— Problem —
Scan the entries below and tally the lines that include "REFUND". Return nothing but the tally.

Dataset excerpts
┄┄┄┄┄┄
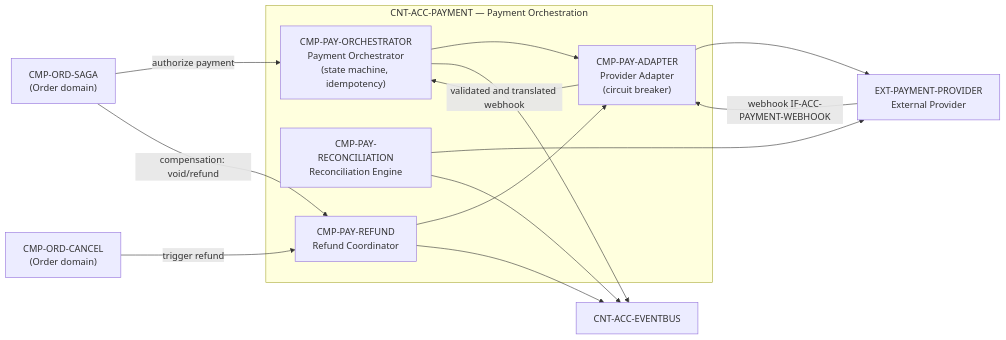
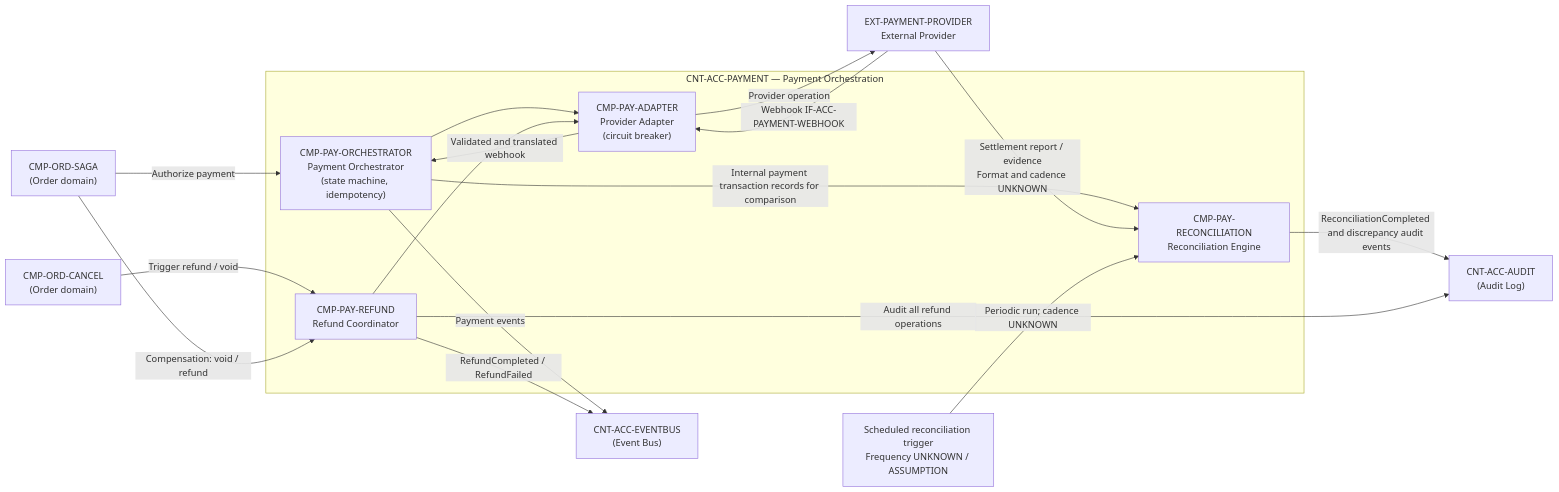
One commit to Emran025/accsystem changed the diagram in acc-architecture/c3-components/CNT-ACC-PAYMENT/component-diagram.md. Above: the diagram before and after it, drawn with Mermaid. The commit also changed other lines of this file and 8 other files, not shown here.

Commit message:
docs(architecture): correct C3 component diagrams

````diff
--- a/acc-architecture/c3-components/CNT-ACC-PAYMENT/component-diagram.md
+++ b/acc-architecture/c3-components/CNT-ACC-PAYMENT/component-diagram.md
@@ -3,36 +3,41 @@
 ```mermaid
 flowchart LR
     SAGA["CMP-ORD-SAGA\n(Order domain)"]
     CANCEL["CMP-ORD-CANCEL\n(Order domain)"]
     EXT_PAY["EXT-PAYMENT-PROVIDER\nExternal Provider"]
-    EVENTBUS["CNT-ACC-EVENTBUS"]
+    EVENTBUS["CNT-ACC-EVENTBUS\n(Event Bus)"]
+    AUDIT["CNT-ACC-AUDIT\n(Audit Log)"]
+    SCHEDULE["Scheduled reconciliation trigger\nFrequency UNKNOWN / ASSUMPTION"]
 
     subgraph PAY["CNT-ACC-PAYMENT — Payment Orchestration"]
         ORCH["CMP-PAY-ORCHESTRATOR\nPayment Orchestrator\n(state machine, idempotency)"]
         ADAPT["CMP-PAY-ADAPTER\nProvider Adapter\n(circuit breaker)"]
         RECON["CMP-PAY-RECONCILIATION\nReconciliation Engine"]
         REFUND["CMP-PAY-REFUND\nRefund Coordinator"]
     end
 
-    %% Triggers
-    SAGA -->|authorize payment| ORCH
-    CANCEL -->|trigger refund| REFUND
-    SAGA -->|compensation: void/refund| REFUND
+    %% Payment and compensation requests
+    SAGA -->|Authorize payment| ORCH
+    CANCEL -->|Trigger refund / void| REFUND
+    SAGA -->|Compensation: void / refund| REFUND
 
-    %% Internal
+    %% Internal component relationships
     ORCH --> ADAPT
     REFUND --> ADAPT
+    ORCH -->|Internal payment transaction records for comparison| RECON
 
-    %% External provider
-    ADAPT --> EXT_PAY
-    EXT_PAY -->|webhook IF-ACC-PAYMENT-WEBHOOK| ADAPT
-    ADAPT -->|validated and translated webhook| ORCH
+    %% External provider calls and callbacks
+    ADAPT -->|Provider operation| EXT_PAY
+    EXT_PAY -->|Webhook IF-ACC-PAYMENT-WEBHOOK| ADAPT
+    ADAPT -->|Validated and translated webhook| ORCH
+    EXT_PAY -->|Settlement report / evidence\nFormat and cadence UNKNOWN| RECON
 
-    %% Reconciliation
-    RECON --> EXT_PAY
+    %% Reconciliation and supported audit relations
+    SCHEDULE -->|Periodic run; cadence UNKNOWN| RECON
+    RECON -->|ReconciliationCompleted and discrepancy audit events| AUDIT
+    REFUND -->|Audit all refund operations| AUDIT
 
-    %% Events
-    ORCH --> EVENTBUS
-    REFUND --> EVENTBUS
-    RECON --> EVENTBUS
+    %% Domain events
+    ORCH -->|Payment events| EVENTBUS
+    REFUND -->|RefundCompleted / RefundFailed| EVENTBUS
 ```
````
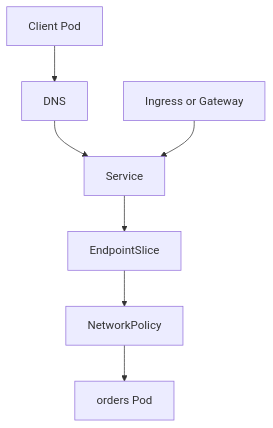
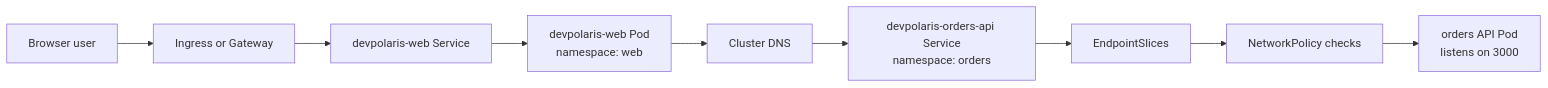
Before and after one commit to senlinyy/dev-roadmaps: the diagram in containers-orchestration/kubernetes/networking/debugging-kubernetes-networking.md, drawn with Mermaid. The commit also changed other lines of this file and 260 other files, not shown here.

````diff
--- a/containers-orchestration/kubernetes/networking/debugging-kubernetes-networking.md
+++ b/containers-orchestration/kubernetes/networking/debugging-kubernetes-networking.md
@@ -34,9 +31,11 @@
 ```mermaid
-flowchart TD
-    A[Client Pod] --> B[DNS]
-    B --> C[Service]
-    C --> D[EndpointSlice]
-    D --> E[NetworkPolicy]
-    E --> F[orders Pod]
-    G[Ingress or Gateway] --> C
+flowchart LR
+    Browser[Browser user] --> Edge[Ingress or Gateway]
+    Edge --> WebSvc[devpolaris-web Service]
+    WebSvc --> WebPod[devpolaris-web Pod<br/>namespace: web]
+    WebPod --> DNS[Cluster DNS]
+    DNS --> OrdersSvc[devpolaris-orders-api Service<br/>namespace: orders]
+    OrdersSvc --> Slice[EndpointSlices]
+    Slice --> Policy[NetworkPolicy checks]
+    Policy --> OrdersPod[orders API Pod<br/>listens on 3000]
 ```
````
┄┄┄┄┄┄
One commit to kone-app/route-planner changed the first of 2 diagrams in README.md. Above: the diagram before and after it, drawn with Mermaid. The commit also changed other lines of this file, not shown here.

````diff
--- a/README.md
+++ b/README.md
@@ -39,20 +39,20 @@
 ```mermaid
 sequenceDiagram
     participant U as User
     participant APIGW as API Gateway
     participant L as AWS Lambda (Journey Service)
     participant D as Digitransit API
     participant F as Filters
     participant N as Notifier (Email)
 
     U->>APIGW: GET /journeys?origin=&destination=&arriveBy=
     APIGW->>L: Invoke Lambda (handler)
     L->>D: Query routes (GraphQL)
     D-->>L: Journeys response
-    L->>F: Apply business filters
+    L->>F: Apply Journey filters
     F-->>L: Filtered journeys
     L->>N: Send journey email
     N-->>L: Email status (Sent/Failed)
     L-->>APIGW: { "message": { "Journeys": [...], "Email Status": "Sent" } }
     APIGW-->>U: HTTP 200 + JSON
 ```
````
┄┄┄┄┄┄
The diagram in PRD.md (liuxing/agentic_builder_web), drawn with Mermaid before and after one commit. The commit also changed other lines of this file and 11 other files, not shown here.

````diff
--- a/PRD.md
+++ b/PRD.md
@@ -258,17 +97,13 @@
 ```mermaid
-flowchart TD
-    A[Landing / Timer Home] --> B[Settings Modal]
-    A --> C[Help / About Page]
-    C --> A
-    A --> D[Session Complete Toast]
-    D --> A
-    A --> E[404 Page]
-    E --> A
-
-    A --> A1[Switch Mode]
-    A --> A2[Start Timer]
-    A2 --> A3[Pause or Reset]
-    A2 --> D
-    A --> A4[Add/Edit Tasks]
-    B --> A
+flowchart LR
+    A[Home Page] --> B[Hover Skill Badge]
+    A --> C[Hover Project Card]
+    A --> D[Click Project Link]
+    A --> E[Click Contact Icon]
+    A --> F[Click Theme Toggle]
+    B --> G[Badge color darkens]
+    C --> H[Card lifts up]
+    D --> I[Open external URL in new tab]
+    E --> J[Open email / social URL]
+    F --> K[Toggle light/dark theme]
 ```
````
┄┄┄┄┄┄
— Answer area —
9